[[ Records to use, beginning ]]

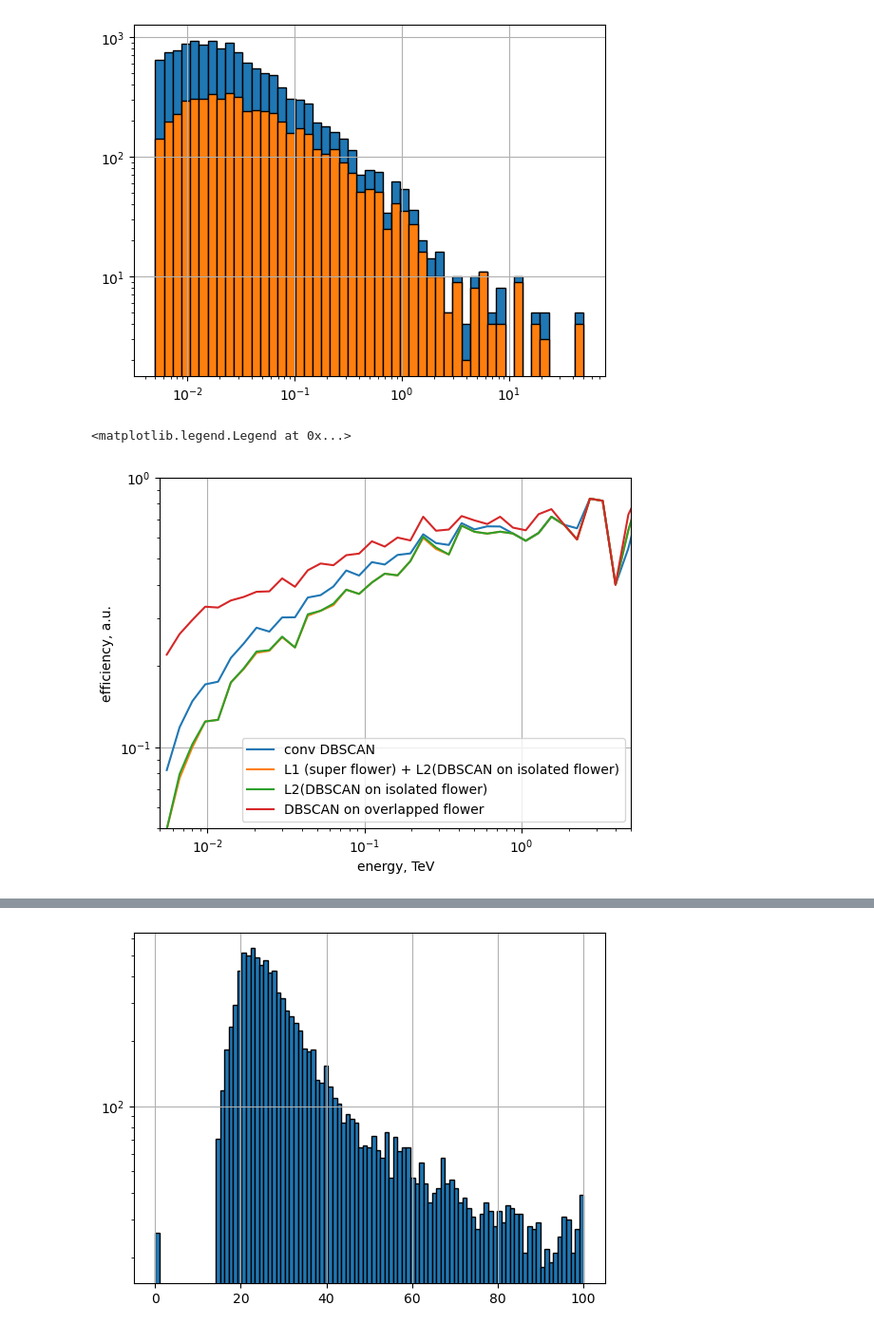
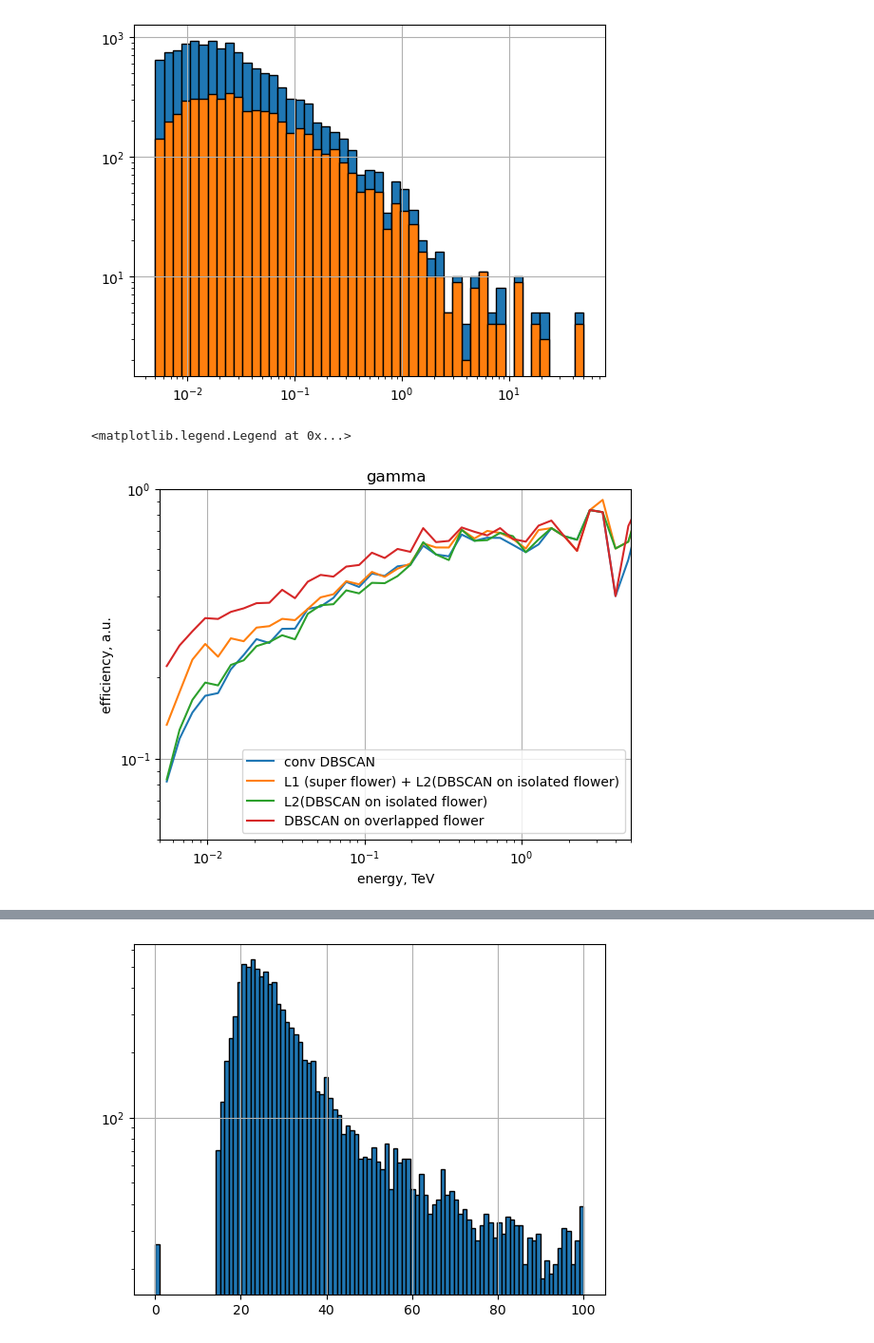
Before and after one commit to burmist-git/DBscan_on_simtel_data, a Jupyter notebook: convolve_dbscan.ipynb, the cells around one changed output, grey strips where cells are left out. Shown: that part at 95% size. Cells and saved outputs as stored; diff of their text form; code cells hidden in the pictures.

```diff
--- a/convolve_dbscan.ipynb
+++ b/convolve_dbscan.ipynb
@@ -49,12 +49,22 @@ print(np.std(df_dbscan['energy'].values-df_dbscan_conv['energy'].values))
 0.0
 # %%
 # "standart" trigger (L1 - super flower digital sum) (L2 - conventional DBSCAN on isolated flower)
+#df_dbscan_trg_l1=df_dbscan[df_dbscan['L1_max_digi_sum_LST1']>14963]
+#df_dbscan_trg_l2=df_dbscan_trg_l1[df_dbscan_trg_l1['L3_iso_n_points_LST1']>7]
+#
+#
+#df_dbscan_trg_l1_20pe=df_dbscan_20pe[df_dbscan_20pe['L1_max_digi_sum_LST1']>14963]
+#df_dbscan_trg_l2_20pe=df_dbscan_trg_l1_20pe[df_dbscan_trg_l1_20pe['L3_iso_n_points_LST1']>7]
+#
+#
+#
+# "standart" trigger (L1 - super flower digital sum) (L2 - conventional DBSCAN on isolated flower)
 df_dbscan_trg_l1=df_dbscan[df_dbscan['L1_max_digi_sum_LST1']>14963]
-df_dbscan_trg_l2=df_dbscan_trg_l1[df_dbscan_trg_l1['L3_iso_n_points_LST1']>7]
+df_dbscan_trg_l2=df_dbscan_trg_l1[df_dbscan_trg_l1['L3_iso_n_points_LST1']>5]
 #
 #
 df_dbscan_trg_l1_20pe=df_dbscan_20pe[df_dbscan_20pe['L1_max_digi_sum_LST1']>14963]
-df_dbscan_trg_l2_20pe=df_dbscan_trg_l1_20pe[df_dbscan_trg_l1_20pe['L3_iso_n_points_LST1']>7]
+df_dbscan_trg_l2_20pe=df_dbscan_trg_l1_20pe[df_dbscan_trg_l1_20pe['L3_iso_n_points_LST1']>5]
 # %%
 #trigger provided by convolve DBSCAN on isolated flower
 df_dbscan_conv_trg=df_dbscan_conv[df_dbscan_conv['L3_iso_n_points_LST1']>0]
@@ -63,13 +73,13 @@ df_dbscan_conv_trg=df_dbscan_conv[df_dbscan_conv['L3_iso_n_points_LST1']>0]
 df_dbscan_conv_trg_20pe=df_dbscan_conv_20pe[df_dbscan_conv_20pe['L3_iso_n_points_LST1']>0]
 # %%
 # trigger without L1. Only L2 - conventional DBSCAN on isolated flower
-df_dbscan_trg_l2_only=df_dbscan[df_dbscan['L3_iso_n_points_LST1']>7]
+df_dbscan_trg_l2_only=df_dbscan[df_dbscan['L3_iso_n_points_LST1']>6]
 #
 # an "ideal" trigger conventional DBSCAN on flower
 df_dbscan_trg_cl_only=df_dbscan[df_dbscan['L3_cl_n_points_LST1']>39]
 #
 #
-df_dbscan_trg_l2_only_20pe=df_dbscan_20pe[df_dbscan_20pe['L3_iso_n_points_LST1']>7]
+df_dbscan_trg_l2_only_20pe=df_dbscan_20pe[df_dbscan_20pe['L3_iso_n_points_LST1']>6]
 #
 # an "ideal" trigger conventional DBSCAN on flower
 df_dbscan_trg_cl_only_20pe=df_dbscan_20pe[df_dbscan_20pe['L3_cl_n_points_LST1']>39]
@@ -201,24 +203,25 @@ plt.show()
 # %%
 enetgy_conv = [(hist_energy_conv[1][i] + hist_energy_conv[1][i-1])/2.0 for i in range(1,len(hist_energy_conv[1]))]
 eff_conv=hist_energy_conv_trg[0]/(hist_energy_conv[0]+1)
 eff=hist_energy_trg_l2[0]/(hist_energy[0]+1)
 eff_only=hist_energy_trg_l2_only[0]/(hist_energy[0]+1)
 eff_cl_only=hist_energy_trg_cl_only[0]/(hist_energy[0]+1)
 plt.plot(enetgy_conv,eff_conv,label='conv DBSCAN')
 plt.plot(enetgy_conv,eff,label='L1 (super flower) + L2(DBSCAN on isolated flower)')
 plt.plot(enetgy_conv,eff_only,label='L2(DBSCAN on isolated flower)')
 plt.plot(enetgy_conv,eff_cl_only,label='DBSCAN on overlapped flower')
 plt.grid(True)
 plt.xlim(0.005, 5)
 plt.ylim(0.05, 1)
 plt.xscale('log')
 plt.yscale('log')
 plt.xlabel('energy, TeV')
 plt.ylabel('efficiency, a.u.')
+plt.title('gamma')
 plt.legend()
 # %% [output]
 <matplotlib.legend.Legend at 0x...>
-[figure, old version]
+[figure, new version]
 # %%
 plt.plot(enetgy_conv[:-20],(eff_conv[:-20] - eff[:-20])/eff[:-20])
 plt.grid(True)
```
Also changed, not shown: parts of 13 cells of this notebook.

[[ Records to use, end ]]

Instructions to follow –
Please write the material out again exactly as shown above, minus any pictures.

Reply –
Before and after one commit to burmist-git/DBscan_on_simtel_data, a Jupyter notebook: convolve_dbscan.ipynb, the cells around one changed output, grey strips where cells are left out. Shown: that part at 95% size. Cells and saved outputs as stored; diff of their text form; code cells hidden in the pictures.

```diff
--- a/convolve_dbscan.ipynb
+++ b/convolve_dbscan.ipynb
@@ -49,12 +49,22 @@ print(np.std(df_dbscan['energy'].values-df_dbscan_conv['energy'].values))
 0.0
 # %%
 # "standart" trigger (L1 - super flower digital sum) (L2 - conventional DBSCAN on isolated flower)
+#df_dbscan_trg_l1=df_dbscan[df_dbscan['L1_max_digi_sum_LST1']>14963]
+#df_dbscan_trg_l2=df_dbscan_trg_l1[df_dbscan_trg_l1['L3_iso_n_points_LST1']>7]
+#
+#
+#df_dbscan_trg_l1_20pe=df_dbscan_20pe[df_dbscan_20pe['L1_max_digi_sum_LST1']>14963]
+#df_dbscan_trg_l2_20pe=df_dbscan_trg_l1_20pe[df_dbscan_trg_l1_20pe['L3_iso_n_points_LST1']>7]
+#
+#
+#
+# "standart" trigger (L1 - super flower digital sum) (L2 - conventional DBSCAN on isolated flower)
 df_dbscan_trg_l1=df_dbscan[df_dbscan['L1_max_digi_sum_LST1']>14963]
-df_dbscan_trg_l2=df_dbscan_trg_l1[df_dbscan_trg_l1['L3_iso_n_points_LST1']>7]
+df_dbscan_trg_l2=df_dbscan_trg_l1[df_dbscan_trg_l1['L3_iso_n_points_LST1']>5]
 #
 #
 df_dbscan_trg_l1_20pe=df_dbscan_20pe[df_dbscan_20pe['L1_max_digi_sum_LST1']>14963]
-df_dbscan_trg_l2_20pe=df_dbscan_trg_l1_20pe[df_dbscan_trg_l1_20pe['L3_iso_n_points_LST1']>7]
+df_dbscan_trg_l2_20pe=df_dbscan_trg_l1_20pe[df_dbscan_trg_l1_20pe['L3_iso_n_points_LST1']>5]
 # %%
 #trigger provided by convolve DBSCAN on isolated flower
 df_dbscan_conv_trg=df_dbscan_conv[df_dbscan_conv['L3_iso_n_points_LST1']>0]
@@ -63,13 +73,13 @@ df_dbscan_conv_trg=df_dbscan_conv[df_dbscan_conv['L3_iso_n_points_LST1']>0]
 df_dbscan_conv_trg_20pe=df_dbscan_conv_20pe[df_dbscan_conv_20pe['L3_iso_n_points_LST1']>0]
 # %%
 # trigger without L1. Only L2 - conventional DBSCAN on isolated flower
-df_dbscan_trg_l2_only=df_dbscan[df_dbscan['L3_iso_n_points_LST1']>7]
+df_dbscan_trg_l2_only=df_dbscan[df_dbscan['L3_iso_n_points_LST1']>6]
 #
 # an "ideal" trigger conventional DBSCAN on flower
 df_dbscan_trg_cl_only=df_dbscan[df_dbscan['L3_cl_n_points_LST1']>39]
 #
 #
-df_dbscan_trg_l2_only_20pe=df_dbscan_20pe[df_dbscan_20pe['L3_iso_n_points_LST1']>7]
+df_dbscan_trg_l2_only_20pe=df_dbscan_20pe[df_dbscan_20pe['L3_iso_n_points_LST1']>6]
 #
 # an "ideal" trigger conventional DBSCAN on flower
 df_dbscan_trg_cl_only_20pe=df_dbscan_20pe[df_dbscan_20pe['L3_cl_n_points_LST1']>39]
@@ -201,24 +203,25 @@ plt.show()
 # %%
 enetgy_conv = [(hist_energy_conv[1][i] + hist_energy_conv[1][i-1])/2.0 for i in range(1,len(hist_energy_conv[1]))]
 eff_conv=hist_energy_conv_trg[0]/(hist_energy_conv[0]+1)
 eff=hist_energy_trg_l2[0]/(hist_energy[0]+1)
 eff_only=hist_energy_trg_l2_only[0]/(hist_energy[0]+1)
 eff_cl_only=hist_energy_trg_cl_only[0]/(hist_energy[0]+1)
 plt.plot(enetgy_conv,eff_conv,label='conv DBSCAN')
 plt.plot(enetgy_conv,eff,label='L1 (super flower) + L2(DBSCAN on isolated flower)')
 plt.plot(enetgy_conv,eff_only,label='L2(DBSCAN on isolated flower)')
 plt.plot(enetgy_conv,eff_cl_only,label='DBSCAN on overlapped flower')
 plt.grid(True)
 plt.xlim(0.005, 5)
 plt.ylim(0.05, 1)
 plt.xscale('log')
 plt.yscale('log')
 plt.xlabel('energy, TeV')
 plt.ylabel('efficiency, a.u.')
+plt.title('gamma')
 plt.legend()
 # %% [output]
 <matplotlib.legend.Legend at 0x...>
-[figure, old version]
+[figure, new version]
 # %%
 plt.plot(enetgy_conv[:-20],(eff_conv[:-20] - eff[:-20])/eff[:-20])
 plt.grid(True)
```
Also changed, not shown: parts of 13 cells of this notebook.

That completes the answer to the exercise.